March 16, 2011


As I write this, plunked on my couch with a hot cup of tea sitting on the table beside me, I see squirrels swishing up the tree, and hear raindrops falling on the window pane.  I’m at home on a wonderful California morning. 

A few mornings ago I was woken up by a phone call at 6-o-clock.  It was my sister from India.  She was watching the news.

On my television set from appx. 5000 miles away, the views of Japan were heartbreaking.  I don’t have family or friends in Japan, and I can hardly imagine the shock of the people who do.  But I cannot even fathom what the people in Japan would be experiencing right now.

Over the past few days I have been absorbed and inspired by stories of courage and compassion of the Japanese survivors, and I’ve wondered about the contrasting nature of events in life, and in the world: 
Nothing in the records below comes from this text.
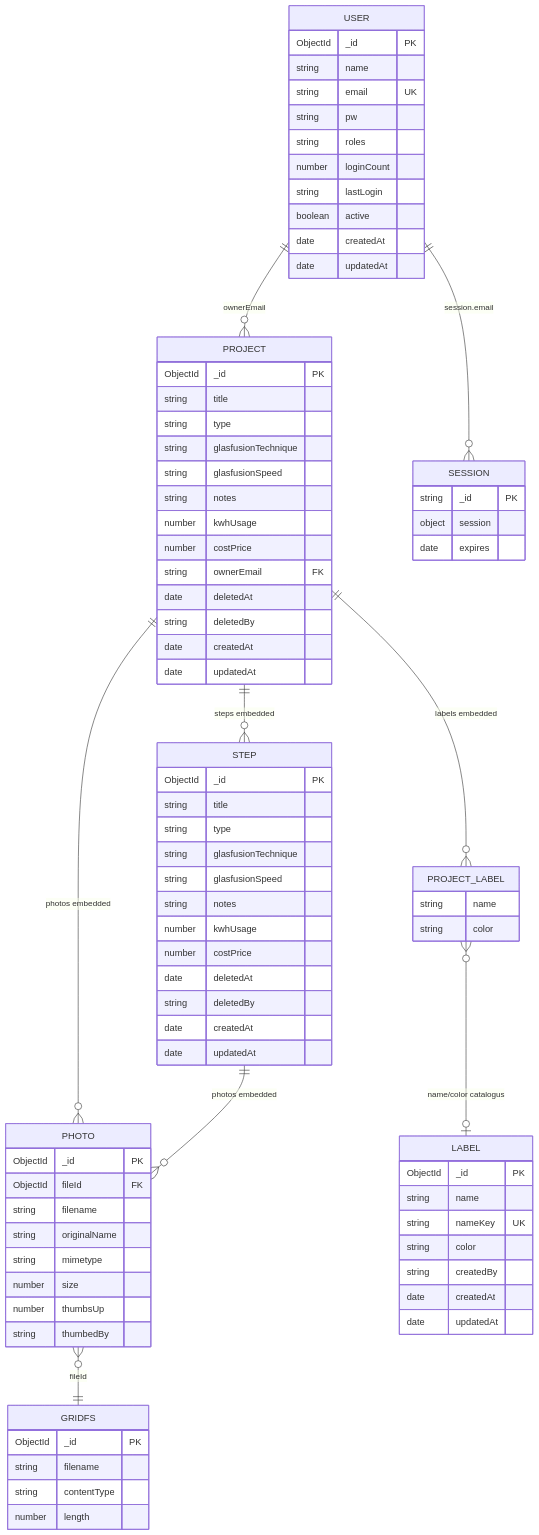
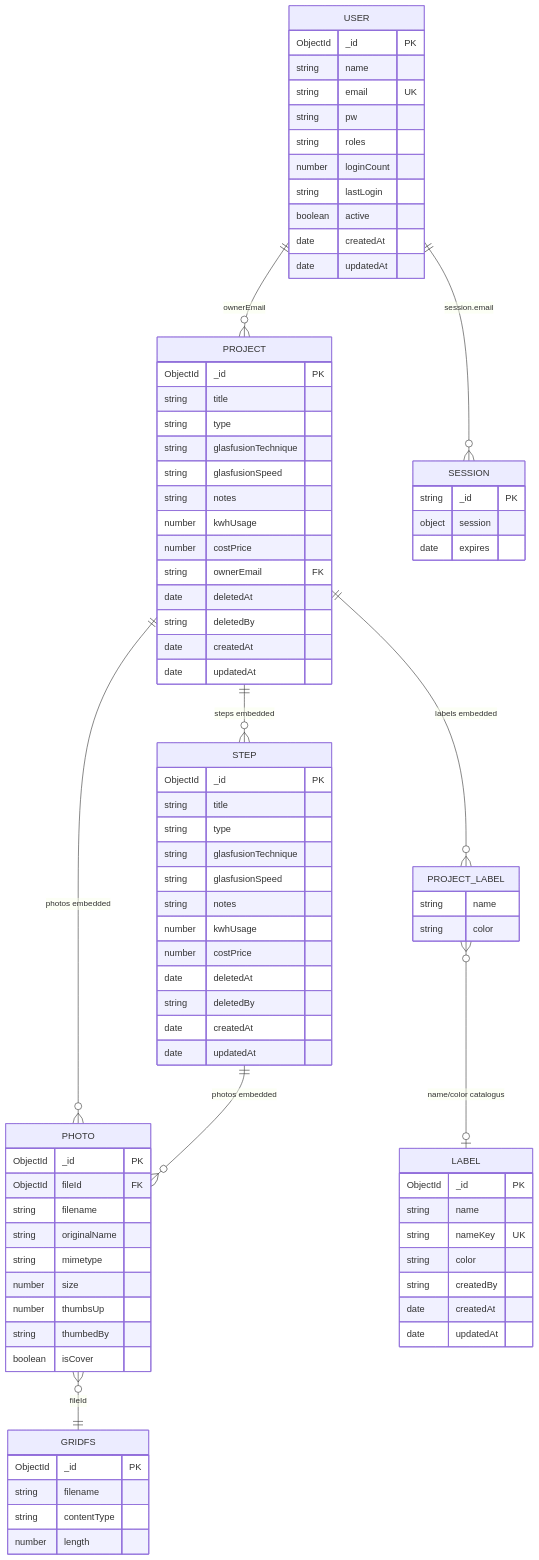
One commit to johnverberne/projects-captainjohn changed the diagram in docs/DATABASE.md. Above: the diagram before and after it, drawn with Mermaid. The commit also changed other lines of this file and 11 other files, not shown here.

```diff
--- a/docs/DATABASE.md
+++ b/docs/DATABASE.md
@@ -70,6 +70,7 @@
     number size
     number thumbsUp
     string thumbedBy
+    boolean isCover
   }
 
   LABEL {
```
There are crimes and tsunamis; technological breakthroughs and remarkable service work, all co-existing around us.  Even in our capacity as students, consumers, co-workers and businessmen, we are constantly exchanging ideas and opinions.  A large part of what we own, eat, learn and use comes from another corner of the world.  

We all are connected, yet many times we value it less.   As ferocious as the situation in Japan, it gives us an opportunity to whole-heartedly pray, be content with what we have, and value the freedom we enjoy.   This is also the best we can do for those who were swept away by the tsunami:  we can love more and be grateful.


  1. Purvi - Yes, we sit at a distance and feel so helpless. Gratitude is but natural.....

  2. Your post is so insightful. Like you, I am grateful for all we have, and sometimes take for granted. Moments like what occurred in Japan are but reminders, that all of us are connected. Prayer allows us to collectively share our love for our brothers and sisters in Japan. May God bring healing to a very resilient people.

  3. Hi Ella! Thanks for sharing your thoughts - prayer and gratitude are such wonderful blessings. :) Glad you stopped by!